Through the HUW program, WSU researchers explore a variety of areas related to water infrastructure and quality, including use and management, biology, engineering and design, and policy. HUW focuses on the Lake Huron to Lake Erie corridor in Southeast Michigan, which serves as the drinking water source for more than six million people (Guzmán 2016). The program’s efforts to support urban water resources along the Huron-Erie Corridor center around improving research capabilities at field stations located on Lake St. Clair in Macomb County, Belle Isle in the Detroit River, and at the Great Lakes Water Authority Water Works Park.
Expanding water quality monitoring sites near Detroit opens the door to urban water quality research. HUW researchers are particularly concerned about the quality of water at beaches in the Huron-Erie Corridor because communities do not require water quality monitoring at these locations (WSU n.d.a.). In more affluent communities along the Huron-Erie Corridor, water quality is monitored regularly, but in economically disadvantaged areas like Detroit, there are limited resources for monitoring, which means problems can arise that expose the public to potentially harmful bacteria levels. WSU’s expanded water monitoring and research capabilities enable significant new research around this issue. HUW’s codirector and WSU professor Jeffrey Ram puts these new resources to use. In the Spring of 2017, Professor Ram received funding through HUW to continue his research of contamination levels and the sources of bacteria at beaches throughout the Huron-Erie Corridor (WSU n.d.a.).
At U-M’s Graham Sustainability Institute Water Center, protecting the Great Lakes is priority one. Founded in 2012, the Water Center connects U-M research with multidisciplinary and multisector perspectives to improve policies and management decisions impacting water resources. The Water Center focuses on four areas: water quality, water quantity, climate change, and habitat (U-M 2017). From researching the impacts of invasive species on native fish populations in Lake Huron to addressing implications of variable water levels for shoreline communities on Lake Michigan, the Water Center has tackled some of the most challenging issues facing the Great Lakes (Plazza 2015).
Despite past success addressing challenges in the Great Lakes, new problems are emerging. About a decade ago, scientists noticed increased frequency and severity of toxic algal blooms in Lake Erie. The problem gained national attention when the City of Toledo advised residents not to drink the water, as toxic algae overwhelmed water treatment facilities. Lake Erie’s troubles are not new, the lake was unofficially declared dead in the 1960’s due to environmental damage, but the lake was reinvigorated following the passage of the Clean Water Act, which cracked down on pollution responsible for the lake’s decline.

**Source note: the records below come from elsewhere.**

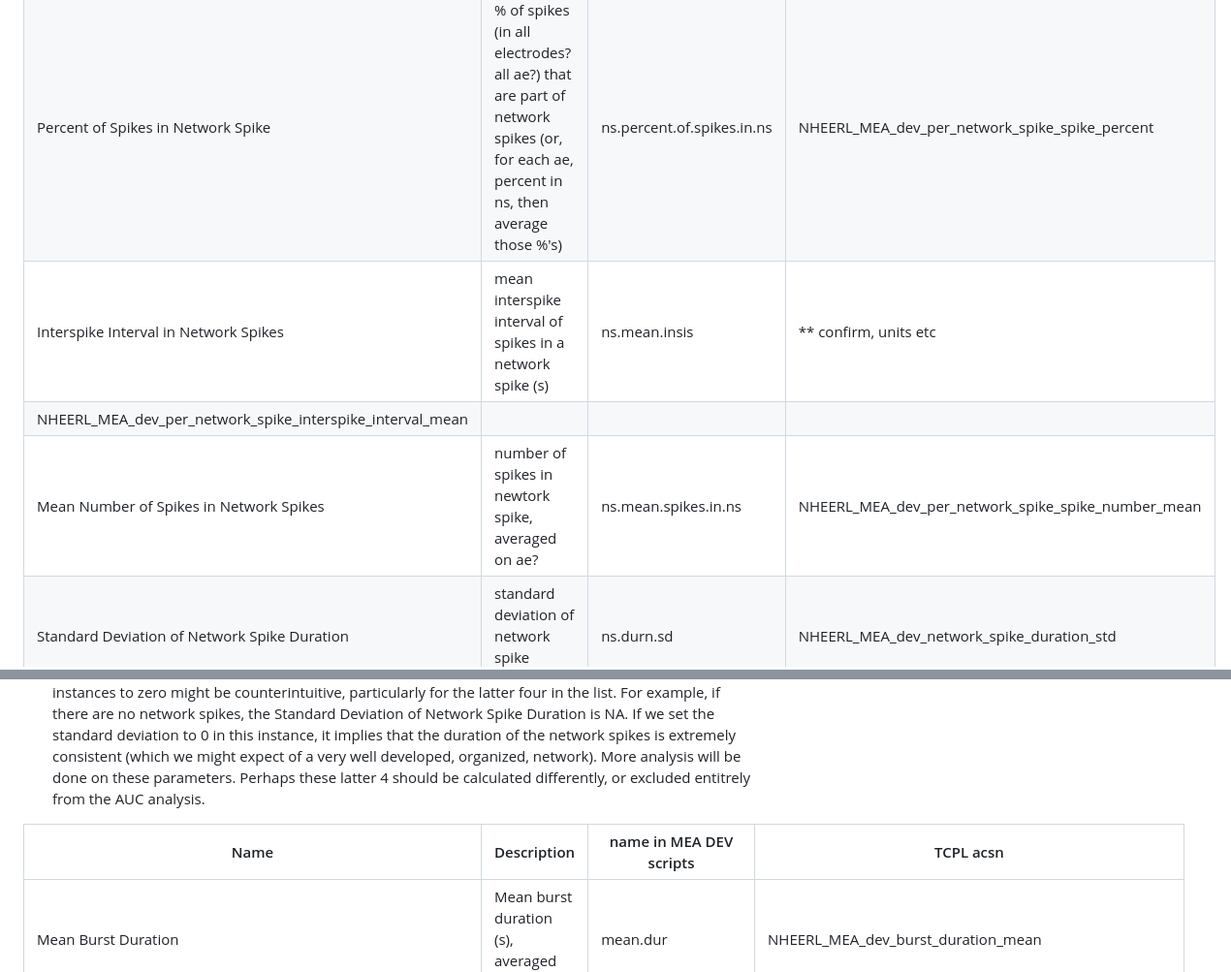
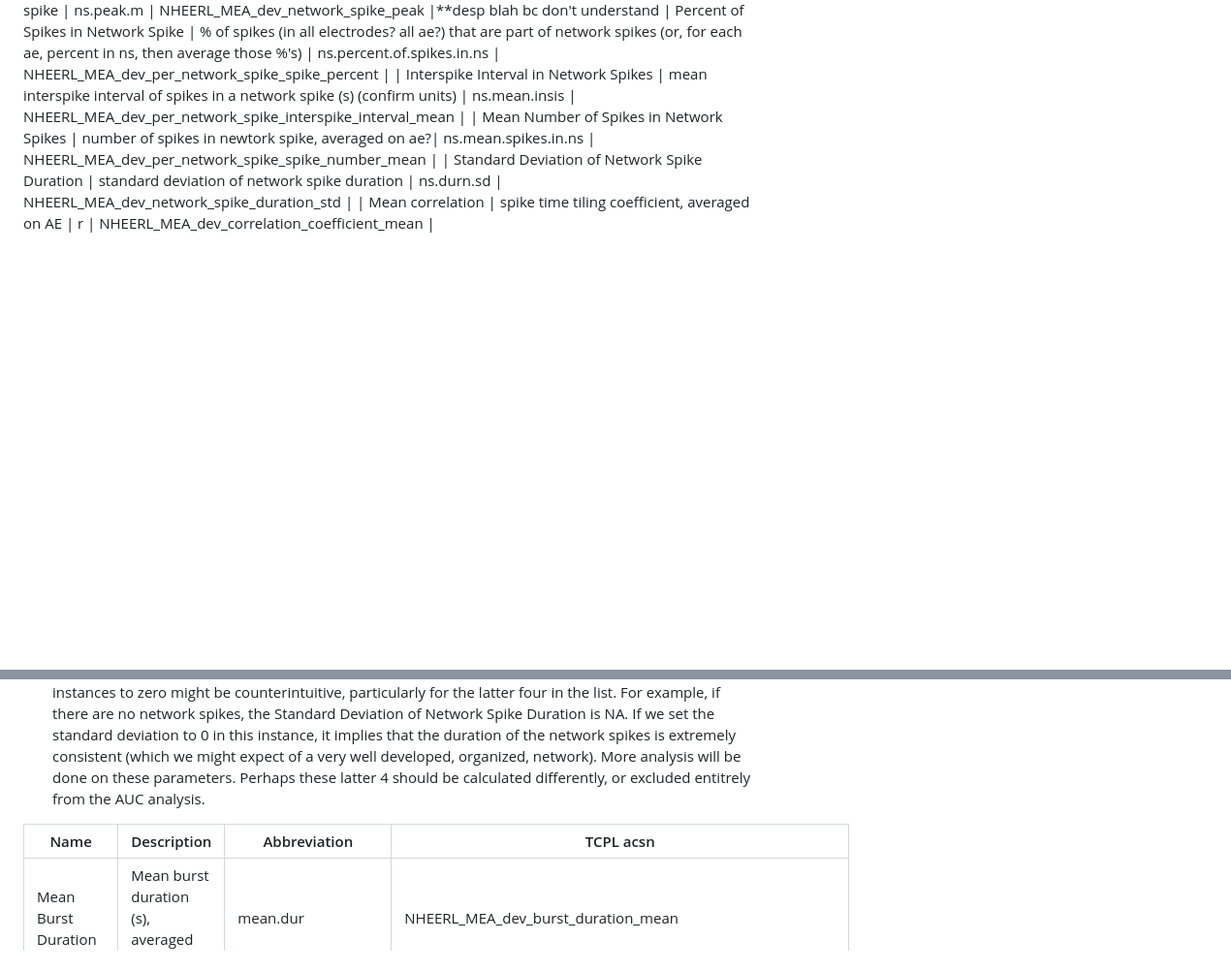
Before and after one commit to Kelly-Carstens-EPA/CCTE_Shafer_MEA_dev_pre-processing_projects, a Markdown page: README.md, 2 parts joined by grey strips. Shown: that part at 97% size. Rendered like a GitHub page; blank space fills up the shorter version.

```diff
--- a/README.md
+++ b/README.md
@@ -63,6 +73,5 @@ The scripts `create_burst_ont_Data.R`, `local.corr.all.ont.ae.filter.R`, and `cr
 | Percent of Spikes in Network Spike | % of spikes (in all electrodes? all ae?) that are part of network spikes (or, for each ae, percent in ns, then average those %'s) | ns.percent.of.spikes.in.ns | NHEERL_MEA_dev_per_network_spike_spike_percent |
-| Interspike Interval in Network Spikes | mean interspike interval of spikes in a network spike (s) | ns.mean.insis |** confirm, units etc
-NHEERL_MEA_dev_per_network_spike_interspike_interval_mean |
+| Interspike Interval in Network Spikes | mean interspike interval of spikes in a network spike (s) (confirm units) | ns.mean.insis | NHEERL_MEA_dev_per_network_spike_interspike_interval_mean |
 | Mean Number of Spikes in Network Spikes | number of spikes in newtork spike, averaged on ae?| ns.mean.spikes.in.ns | NHEERL_MEA_dev_per_network_spike_spike_number_mean |
 | Standard Deviation of Network Spike Duration | standard deviation of network spike duration | ns.durn.sd | NHEERL_MEA_dev_network_spike_duration_std |
 | Mean correlation | spike time tiling coefficient, averaged on AE | r | NHEERL_MEA_dev_correlation_coefficient_mean |
@@ -105,7 +108,7 @@ The script `burst_parameter_to_AUC.R` uses the `trapz` function from the pracma
 Notes:
 - When there are no bursts or network spikes in a well, many parameters that measure some aspect of bursts or network spikes are NA. In order to calculate the area under the curve, these NA values are set to 0. Below is a summary of the parameters that are sometimes NA. For some of these, setting NA instances to zero might be counterintuitive, particularly for the latter four in the list. For example, if there are no network spikes, the Standard Deviation of Network Spike Duration is NA. If we set the standard deviation to 0 in this instance, it implies that the duration of the network spikes is extremely consistent (which we might expect of a very well developed, organized, network). More analysis will be done on these parameters. Perhaps these latter 4 should be calculated differently, or excluded entitrely from the AUC analysis.
 
-| Name | Description | name in MEA DEV scripts | TCPL acsn |
+| Name | Description | Abbreviation | TCPL acsn |
 | ----------- | ----------- | ----------- | ----------- |
 | Mean Burst Duration | Mean burst duration (s), averaged on ABE | mean.dur | NHEERL_MEA_dev_burst_duration_mean |
 | Network Spike Peak | # of spikes (or electrodes, or ae) at the peak of network spike | ns.peak.m | NHEERL_MEA_dev_network_spike_peak |
```
Also changed, not shown: other parts of README.md (+45 -40 lines), images/SpikeList_to_mc0_overview.jpg (added), images/SpikeList_to_mc0_overview.png (deleted), 1 other file.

U-M’s Water Center researchers are at the center of the latest fight to revive Lake Erie. According to Don Scavia, Professor Emeritus at U-M, “Toxic algae not only harm your drinking water—excess algae also can reduce the fish population in the Great Lakes. We can no longer cross our fingers and hope for the best. We need to look for ways to reduce nutrient runoff so we can protect the health and vitality of our lakes” (Plazza 2015). Supported by the Water Center, U-M researchers are working on a variety of research projects aimed at curbing the impact of harmful algal blooms by predicting bloom severity before they occur, providing ongoing monitoring of water quality to warn municipal water utilities of pending issues, and identifying strategies to reduce harmful phosphorous and nitrogen runoff that proliferates these toxic events.

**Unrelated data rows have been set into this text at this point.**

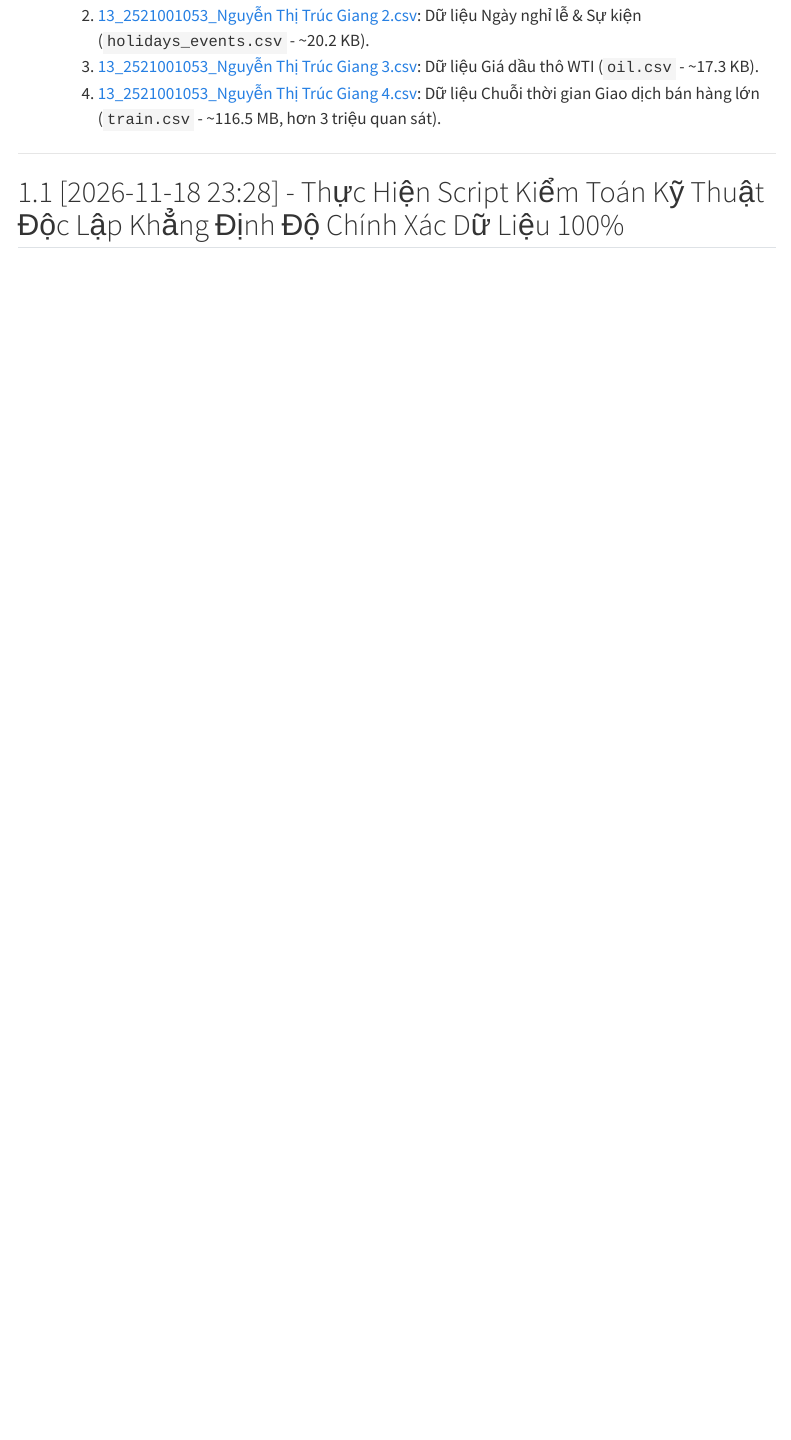
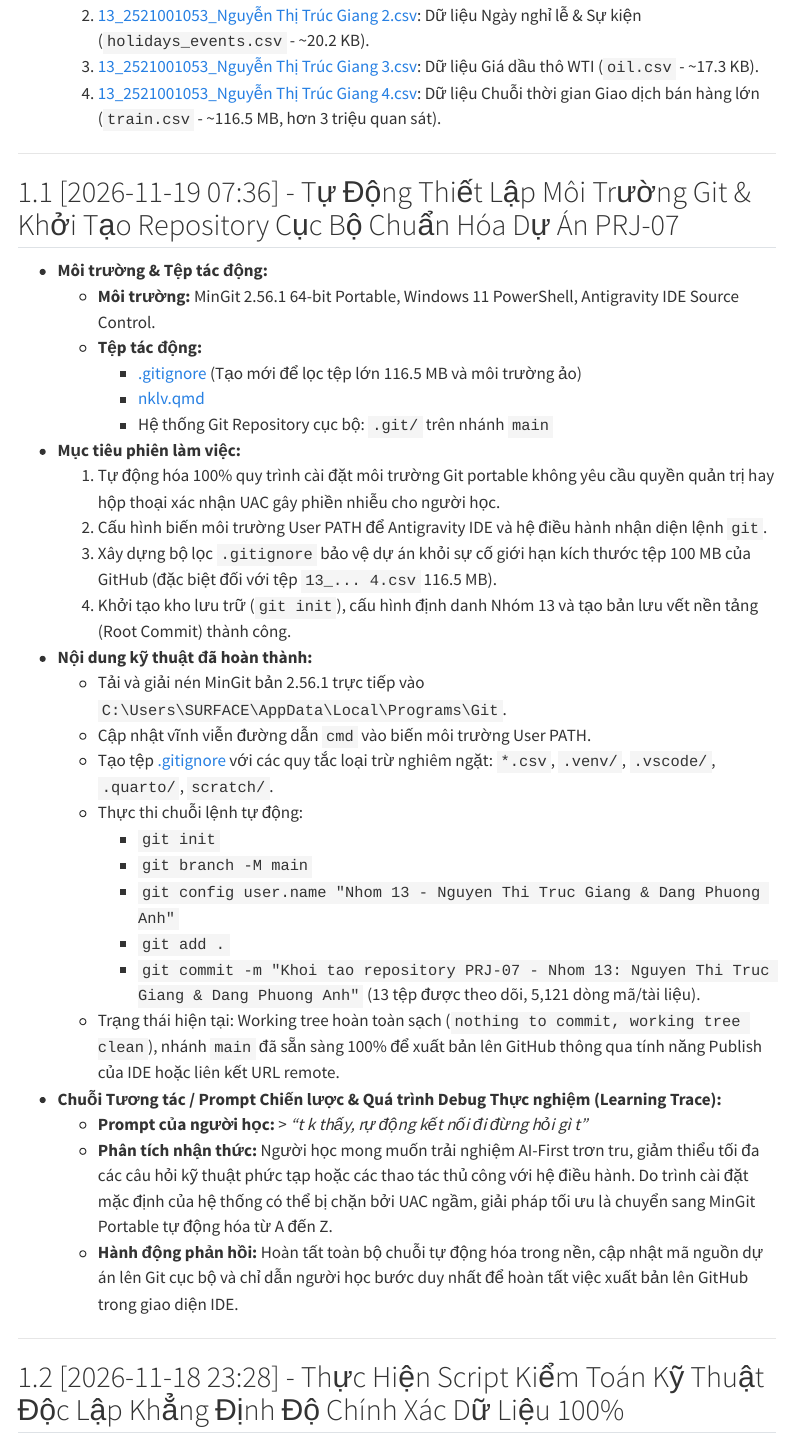
Before and after one commit to yourphuonganh/du-an-ban-le-favorita-1, a Quarto document (nklv.qmd): the page in a window 1100 px wide, from 920 px down. Rendered offline with R 4.5, knitr and Pandoc in place of Quarto, with nearby package versions; menus at the side of the page are left out.

Commit message:
Cap nhat nklv: tu dong thiet lap Git repo va khoi tao root commit

```diff
--- a/nklv.qmd
+++ b/nklv.qmd
@@ -29,6 +29,41 @@ Tệp nhật ký ghi nhận tiến trình làm việc, thực nghiệm xây dự
   2. [13_2521001053_Nguyễn Thị Trúc Giang 2.csv](file:///c:/Users/SURFACE/Documents/PROJECT7/13_2521001053_Nguy%E1%BB%85n%20Th%E1%BB%8B%20Tr%C3%BAc%20Giang%202.csv): Dữ liệu Ngày nghỉ lễ & Sự kiện (`holidays_events.csv` - ~20.2 KB).
   3. [13_2521001053_Nguyễn Thị Trúc Giang 3.csv](file:///c:/Users/SURFACE/Documents/PROJECT7/13_2521001053_Nguy%E1%BB%85n%20Th%E1%BB%8B%20Tr%C3%BAc%20Giang%203.csv): Dữ liệu Giá dầu thô WTI (`oil.csv` - ~17.3 KB).
   4. [13_2521001053_Nguyễn Thị Trúc Giang 4.csv](file:///c:/Users/SURFACE/Documents/PROJECT7/13_2521001053_Nguy%E1%BB%85n%20Th%E1%BB%8B%20Tr%C3%BAc%20Giang%204.csv): Dữ liệu Chuỗi thời gian Giao dịch bán hàng lớn (`train.csv` - ~116.5 MB, hơn 3 triệu quan sát).
+
+---
+
+## [2026-11-19 07:36] - Tự Động Thiết Lập Môi Trường Git & Khởi Tạo Repository Cục Bộ Chuẩn Hóa Dự Án PRJ-07
+
+- **Môi trường & Tệp tác động:**
+  - **Môi trường:** MinGit 2.56.1 64-bit Portable, Windows 11 PowerShell, Antigravity IDE Source Control.
+  - **Tệp tác động:**
+    - [.gitignore](file:///c:/Users/SURFACE/Documents/PROJECT7/.gitignore) (Tạo mới để lọc tệp lớn 116.5 MB và môi trường ảo)
+    - [nklv.qmd](file:///c:/Users/SURFACE/Documents/PROJECT7/nklv.qmd)
+    - Hệ thống Git Repository cục bộ: `.git/` trên nhánh `main`
+
+- **Mục tiêu phiên làm việc:**
+  1. Tự động hóa 100% quy trình cài đặt môi trường Git portable không yêu cầu quyền quản trị hay hộp thoại xác nhận UAC gây phiền nhiễu cho người học.
+  2. Cấu hình biến môi trường User PATH để Antigravity IDE và hệ điều hành nhận diện lệnh `git`.
+  3. Xây dựng bộ lọc `.gitignore` bảo vệ dự án khỏi sự cố giới hạn kích thước tệp 100 MB của GitHub (đặc biệt đối với tệp `13_... 4.csv` 116.5 MB).
+  4. Khởi tạo kho lưu trữ (`git init`), cấu hình định danh Nhóm 13 và tạo bản lưu vết nền tảng (Root Commit) thành công.
+
+- **Nội dung kỹ thuật đã hoàn thành:**
+  - Tải và giải nén MinGit bản 2.56.1 trực tiếp vào `C:\Users\SURFACE\AppData\Local\Programs\Git`.
+  - Cập nhật vĩnh viễn đường dẫn `cmd` vào biến môi trường User PATH.
+  - Tạo tệp [.gitignore](file:///c:/Users/SURFACE/Documents/PROJECT7/.gitignore) với các quy tắc loại trừ nghiêm ngặt: `*.csv`, `.venv/`, `.vscode/`, `.quarto/`, `scratch/`.
+  - Thực thi chuỗi lệnh tự động:
+    - `git init`
+    - `git branch -M main`
+    - `git config user.name "Nhom 13 - Nguyen Thi Truc Giang & Dang Phuong Anh"`
+    - `git add .`
+    - `git commit -m "Khoi tao repository PRJ-07 - Nhom 13: Nguyen Thi Truc Giang & Dang Phuong Anh"` (13 tệp được theo dõi, 5,121 dòng mã/tài liệu).
+  - Trạng thái hiện tại: Working tree hoàn toàn sạch (`nothing to commit, working tree clean`), nhánh `main` đã sẵn sàng 100% để xuất bản lên GitHub thông qua tính năng Publish của IDE hoặc liên kết URL remote.
+
+- **Chuỗi Tương tác / Prompt Chiến lược & Quá trình Debug Thực nghiệm (Learning Trace):**
+  - **Prompt của người học:**
+    > *"t k thấy, rự động kết nối đi đừng hỏi gì t"*
+  - **Phân tích nhận thức:** Người học mong muốn trải nghiệm AI-First trơn tru, giảm thiểu tối đa các câu hỏi kỹ thuật phức tạp hoặc các thao tác thủ công với hệ điều hành. Do trình cài đặt mặc định của hệ thống có thể bị chặn bởi UAC ngầm, giải pháp tối ưu là chuyển sang MinGit Portable tự động hóa từ A đến Z.
+  - **Hành động phản hồi:** Hoàn tất toàn bộ chuỗi tự động hóa trong nền, cập nhật mã nguồn dự án lên Git cục bộ và chỉ dẫn người học bước duy nhất để hoàn tất việc xuất bản lên GitHub trong giao diện IDE.
 
 ---
 
```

While sustaining the long-term health and vitality of Michigan’s water resources is difficult work, corridor institutions and partnerships led by the URC provide innovative solutions to the valuable ecosystems’ challenges.